Molecular Dynamic Simulation of Crude Oil (SARA) Water Flooding Mechanisms under Different Driving Forces in Oleophilic Pore Channels
WG Ma and RL Ma and P Wang, GEOFLUIDS, 2022, 7359440 (2022).
This study investigates the variation of crude oil density distribution with water flooding time for different driving force conditions in the oleophilic pore channel. We used molecular dynamic simulations to analyze the dynamic processes of transport and attachment of crude oil molecules in the pore channel under different driving forces. Oil molecule density distribution pattern during water flooding is of great significance to explore the water flooding mechanism. We studied the oil-water and oil-wall interaction energy. The oil-water interaction energy increased slightly with the increase in the driving forces. The oil-wall interaction energy grew with the increase in the driving forces between 0.001 kcal/(mol center dot angstrom) and 0.003 kcal/(mol center dot angstrom). When the driving forces increased to 0.004 kcal/(mol center dot angstrom) and 0.005 kcal/(mol center dot angstrom), the oil- wall interaction energy increased with the increase in the driving forces. After 0.003 kcal/(mol center dot angstrom), the oil-wall interaction energy decreases to different degrees. Then, we conducted the RDF analysis to compare the changes of peak value on the RDF between the crude oil and the hydrogen atoms in the wall at distinct moments of time for the three driving forces. We can see that the peak is constant between 5 angstrom and 6 angstrom as the driving forces increase. We also analyzed the number density of the crude oil and found that the difference in the number density of the crude oil molecules attached to the two sides of the wall becomes more pronounced as the driving forces are accumulated. The plot of the center-of-mass velocity at different driving forces shows the decrease in center-of-mass velocity as the driving forces increase. We also provided graphs of oil density distribution and the velocity distribution at each moment. Those graphs clearly demonstrated that the side of the wall with more crude oil attached attracts oil droplets; then, the water gradually piled the crude oil up to form oil clusters.
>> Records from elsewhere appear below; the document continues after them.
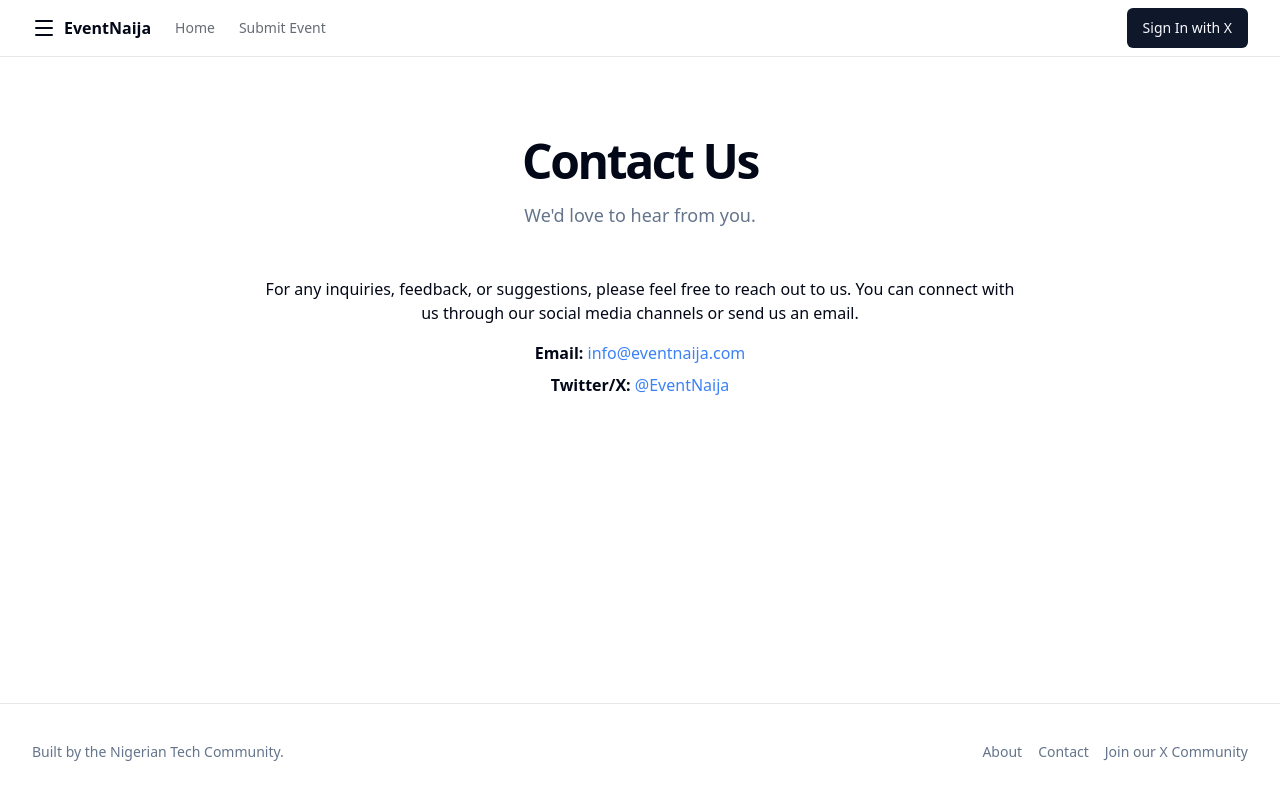
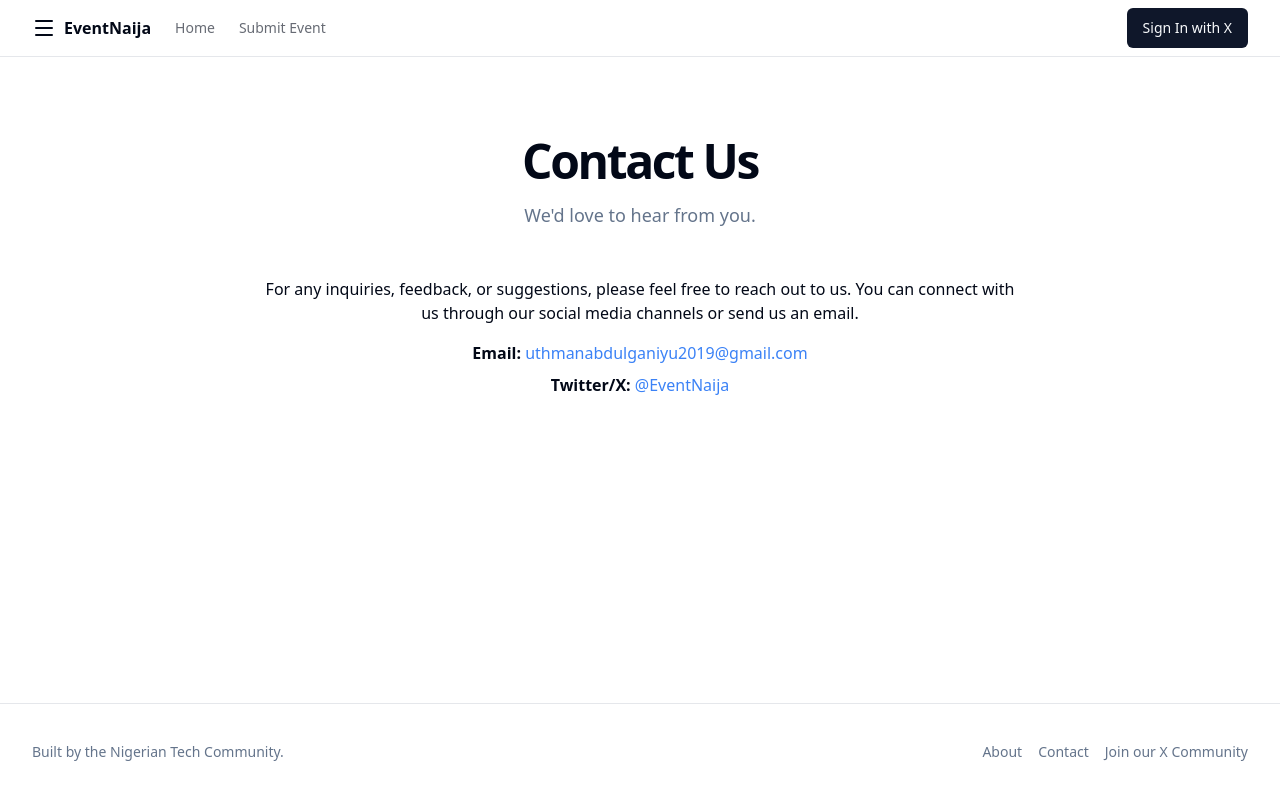
Before and after one commit to Auspicious14/evently-fe, a Next.js app: page /contact in a window 1280 px wide. Built offline with nearby package versions, Linux system fonts and the light colour scheme; no server answers.

Commit message:
Update contact.tsx

```diff
--- a/src/pages/contact.tsx
+++ b/src/pages/contact.tsx
@@ -20,10 +20,10 @@
           </p>
           <div className="text-center">
             <p className="mb-2">
-              <strong>Email:</strong> <a href="mailto:info@eventnaija.com" className="text-blue-500 hover:underline">info@eventnaija.com</a>
+              <strong>Email:</strong> <a href="mailto:uthmanabdulganiyu2019@gmail.com" className="text-blue-500 hover:underline">uthmanabdulganiyu2019@gmail.com</a>
             </p>
             <p>
-              <strong>Twitter/X:</strong> <a href="https://twitter.com/your-community-handle" target="_blank" rel="noreferrer" className="text-blue-500 hover:underline">@EventNaija</a>
+              <strong>Twitter/X:</strong> <a href="https://twitter.com/_auspy_" target="_blank" rel="noreferrer" className="text-blue-500 hover:underline">@EventNaija</a>
             </p>
           </div>
         </section>
```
High-speed water molecules will strip the oil molecules in the middle of the pore.
Return to Publications page